# Work to be completed
Omit the pictures, and output the rest of the entries exactly as written.

*** Block opens ***

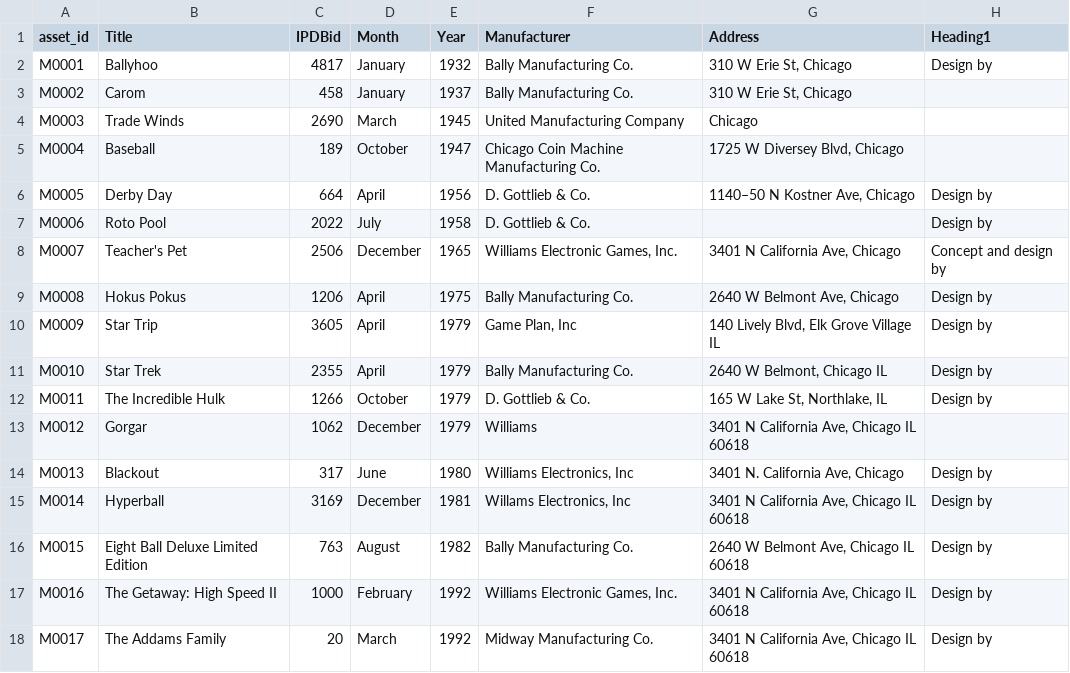
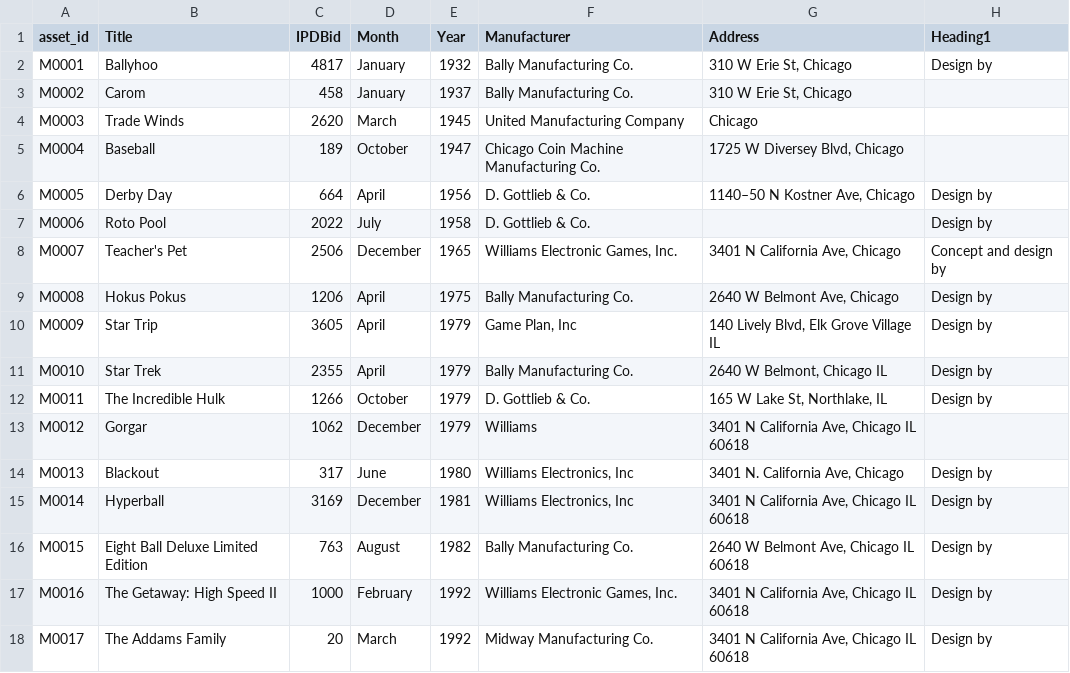
Before and after one commit to The-Flip/signs, a CSV file: data/machines.csv, drawn as a sheet; only a part is shown; the diff names each change by its address in the sheet, - before the commit and + after, or states it on an @@ line.

```diff
--- a/data/machines.csv
+++ b/data/machines.csv
-C4 (IPDBid): 2690
+C4 (IPDBid): 2620
-F15 (Manufacturer): Willams Electronics, Inc
+F15 (Manufacturer): Williams Electronics, Inc
```
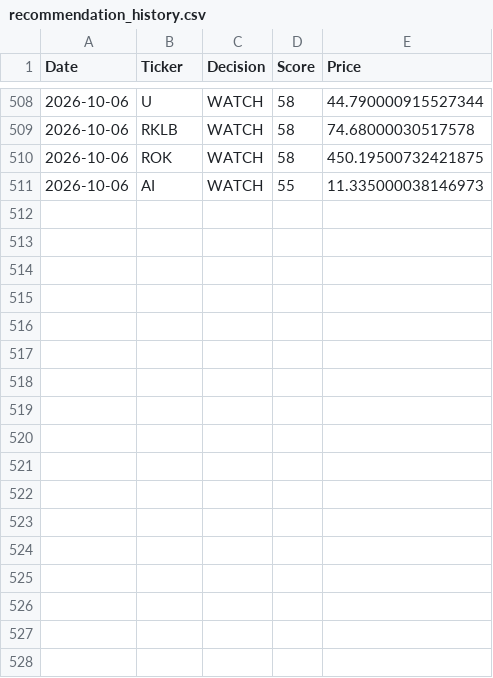
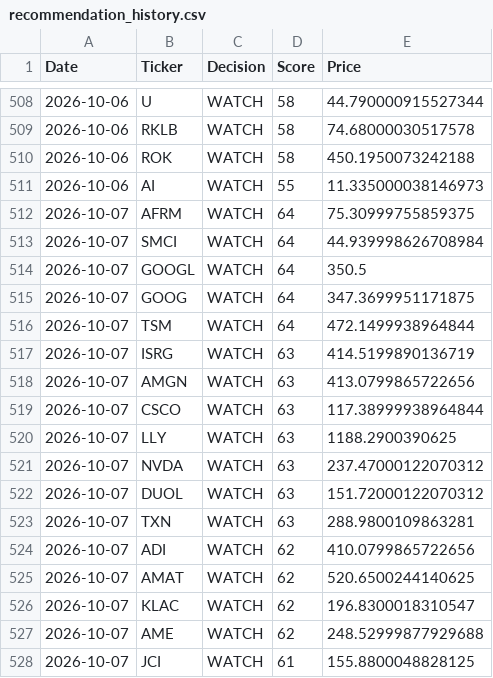
Before and after one commit to Ashwinreddyg/AI_Stock_Analyzer_Pro, a CSV file: data/recommendation_history.csv, drawn as a sheet; only a part is shown, gaps mark what is left out; the diff covers the shown part only.

```diff
--- a/data/recommendation_history.csv
+++ b/data/recommendation_history.csv
@@ -509,3 +509,20 @@ Date,Ticker,Decision,Score,Price
 2026-10-06,RKLB,WATCH,58,74.68000030517578
-2026-10-06,ROK,WATCH,58,450.19500732421875
+2026-10-06,ROK,WATCH,58,450.1950073242188
 2026-10-06,AI,WATCH,55,11.335000038146973
+2026-10-07,AFRM,WATCH,64,75.30999755859375
+2026-10-07,SMCI,WATCH,64,44.939998626708984
+2026-10-07,GOOGL,WATCH,64,350.5
+2026-10-07,GOOG,WATCH,64,347.3699951171875
+2026-10-07,TSM,WATCH,64,472.1499938964844
+2026-10-07,ISRG,WATCH,63,414.5199890136719
+2026-10-07,AMGN,WATCH,63,413.0799865722656
+2026-10-07,CSCO,WATCH,63,117.38999938964844
+2026-10-07,LLY,WATCH,63,1188.2900390625
+2026-10-07,NVDA,WATCH,63,237.47000122070312
+2026-10-07,DUOL,WATCH,63,151.72000122070312
+2026-10-07,TXN,WATCH,63,288.9800109863281
+2026-10-07,ADI,WATCH,62,410.0799865722656
+2026-10-07,AMAT,WATCH,62,520.6500244140625
+2026-10-07,KLAC,WATCH,62,196.8300018310547
+2026-10-07,AME,WATCH,62,248.52999877929688
+2026-10-07,JCI,WATCH,61,155.8800048828125
```
Also changed, not shown: 13 added rows and 2 edited cells elsewhere in this file.
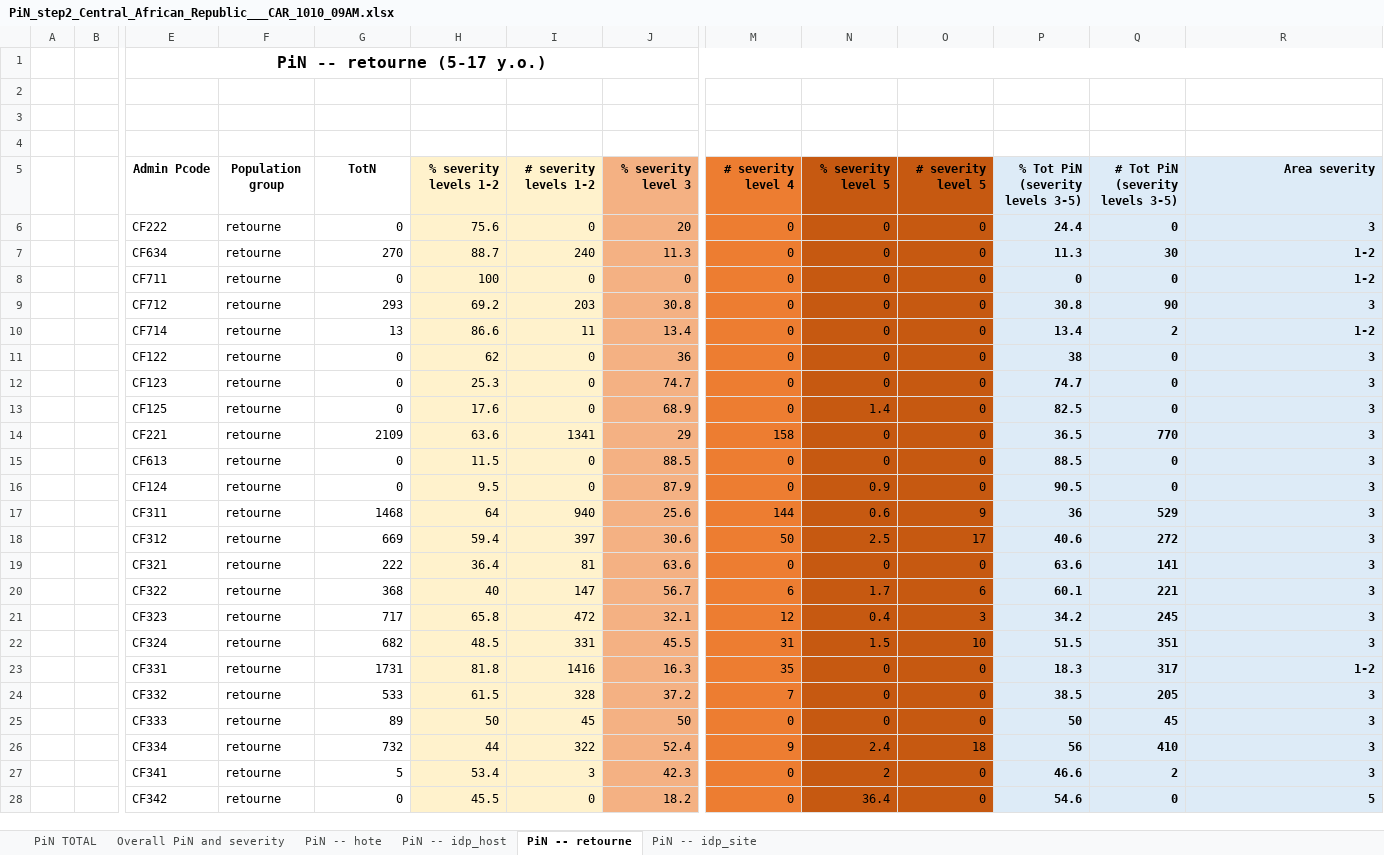
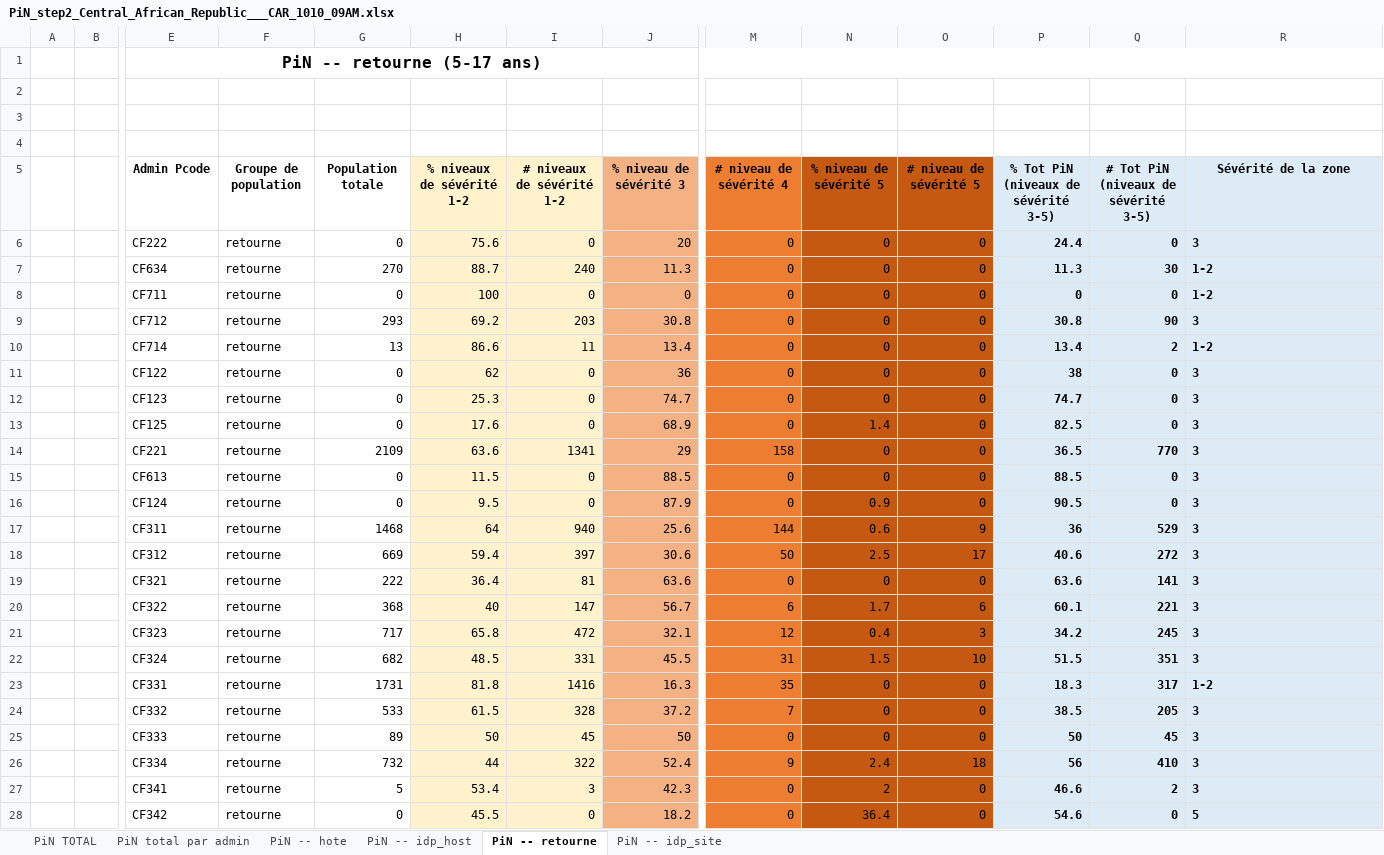
Before and after one commit to martivit/pin-calculation-app, an Excel workbook: platform_PiN_output/Central_African_Republic___CAR/PiN_step2_Central_African_Republic___CAR_1010_09AM.xlsx, sheet PiN -- retourne, drawn as a sheet; only a part is shown, gaps mark what is left out; values as stored, in another font and other column widths than the file's, no borders; removed rows and columns are numbered as before the commit, all else as after; rows hold the shown columns only; the diff covers the shown part only; the diff names each change by its address in the sheet, - before the commit and + after, or states it on an @@ line.

```diff
--- a/platform_PiN_output/Central_African_Republic___CAR/PiN_step2_Central_African_Republic___CAR_1010_09AM.xlsx (sheet PiN -- retourne)
+++ b/platform_PiN_output/Central_African_Republic___CAR/PiN_step2_Central_African_Republic___CAR_1010_09AM.xlsx (sheet PiN -- retourne)
-sheet tab: Overall PiN and severity
+sheet tab: PiN total par admin
-E1: PiN -- retourne (5-17 y.o.)
+E1: PiN -- retourne (5-17 ans)
-row 5:  |  | Admin Pcode | Population group | TotN | % severity levels 1-2 | # severity levels 1-2 | % severity level 3 | # severity level 4 | % severity level 5 | # severity level 5 | % Tot PiN (severity levels 3-5) | # Tot PiN (severity levels 3-5) | Area severity
+row 5:  |  | Admin Pcode | Groupe de population | Population totale | % niveaux de sévérité 1-2 | # niveaux de sévérité 1-2 | % niveau de sévérité 3 | # niveau de sévérité 4 | % niveau de sévérité 5 | # niveau de sévérité 5 | % Tot PiN (niveaux de sévérité 3-5) | # Tot PiN (niveaux de sévérité 3-5) | Sévérité de la zone
-R6:R28 alignment: right
+R6:R28 alignment: left
```
Also changed, not shown: cell formats elsewhere in this sheet, sheet PiN -- hote, sheet PiN -- idp_host, sheet PiN total par admin, sheet PiN TOTAL, sheet PiN -- idp_site.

*** Block closes ***

# Exercise result
Before and after one commit to The-Flip/signs, a CSV file: data/machines.csv, drawn as a sheet; only a part is shown; the diff names each change by its address in the sheet, - before the commit and + after, or states it on an @@ line.

```diff
--- a/data/machines.csv
+++ b/data/machines.csv
-C4 (IPDBid): 2690
+C4 (IPDBid): 2620
-F15 (Manufacturer): Willams Electronics, Inc
+F15 (Manufacturer): Williams Electronics, Inc
```
Before and after one commit to Ashwinreddyg/AI_Stock_Analyzer_Pro, a CSV file: data/recommendation_history.csv, drawn as a sheet; only a part is shown, gaps mark what is left out; the diff covers the shown part only.

```diff
--- a/data/recommendation_history.csv
+++ b/data/recommendation_history.csv
@@ -509,3 +509,20 @@ Date,Ticker,Decision,Score,Price
 2026-10-06,RKLB,WATCH,58,74.68000030517578
-2026-10-06,ROK,WATCH,58,450.19500732421875
+2026-10-06,ROK,WATCH,58,450.1950073242188
 2026-10-06,AI,WATCH,55,11.335000038146973
+2026-10-07,AFRM,WATCH,64,75.30999755859375
+2026-10-07,SMCI,WATCH,64,44.939998626708984
+2026-10-07,GOOGL,WATCH,64,350.5
+2026-10-07,GOOG,WATCH,64,347.3699951171875
+2026-10-07,TSM,WATCH,64,472.1499938964844
+2026-10-07,ISRG,WATCH,63,414.5199890136719
+2026-10-07,AMGN,WATCH,63,413.0799865722656
+2026-10-07,CSCO,WATCH,63,117.38999938964844
+2026-10-07,LLY,WATCH,63,1188.2900390625
+2026-10-07,NVDA,WATCH,63,237.47000122070312
+2026-10-07,DUOL,WATCH,63,151.72000122070312
+2026-10-07,TXN,WATCH,63,288.9800109863281
+2026-10-07,ADI,WATCH,62,410.0799865722656
+2026-10-07,AMAT,WATCH,62,520.6500244140625
+2026-10-07,KLAC,WATCH,62,196.8300018310547
+2026-10-07,AME,WATCH,62,248.52999877929688
+2026-10-07,JCI,WATCH,61,155.8800048828125
```
Also changed, not shown: 13 added rows and 2 edited cells elsewhere in this file.
Before and after one commit to martivit/pin-calculation-app, an Excel workbook: platform_PiN_output/Central_African_Republic___CAR/PiN_step2_Central_African_Republic___CAR_1010_09AM.xlsx, sheet PiN -- retourne, drawn as a sheet; only a part is shown, gaps mark what is left out; values as stored, in another font and other column widths than the file's, no borders; removed rows and columns are numbered as before the commit, all else as after; rows hold the shown columns only; the diff covers the shown part only; the diff names each change by its address in the sheet, - before the commit and + after, or states it on an @@ line.

```diff
--- a/platform_PiN_output/Central_African_Republic___CAR/PiN_step2_Central_African_Republic___CAR_1010_09AM.xlsx (sheet PiN -- retourne)
+++ b/platform_PiN_output/Central_African_Republic___CAR/PiN_step2_Central_African_Republic___CAR_1010_09AM.xlsx (sheet PiN -- retourne)
-sheet tab: Overall PiN and severity
+sheet tab: PiN total par admin
-E1: PiN -- retourne (5-17 y.o.)
+E1: PiN -- retourne (5-17 ans)
-row 5:  |  | Admin Pcode | Population group | TotN | % severity levels 1-2 | # severity levels 1-2 | % severity level 3 | # severity level 4 | % severity level 5 | # severity level 5 | % Tot PiN (severity levels 3-5) | # Tot PiN (severity levels 3-5) | Area severity
+row 5:  |  | Admin Pcode | Groupe de population | Population totale | % niveaux de sévérité 1-2 | # niveaux de sévérité 1-2 | % niveau de sévérité 3 | # niveau de sévérité 4 | % niveau de sévérité 5 | # niveau de sévérité 5 | % Tot PiN (niveaux de sévérité 3-5) | # Tot PiN (niveaux de sévérité 3-5) | Sévérité de la zone
-R6:R28 alignment: right
+R6:R28 alignment: left
```
Also changed, not shown: cell formats elsewhere in this sheet, sheet PiN -- hote, sheet PiN -- idp_host, sheet PiN total par admin, sheet PiN TOTAL, sheet PiN -- idp_site.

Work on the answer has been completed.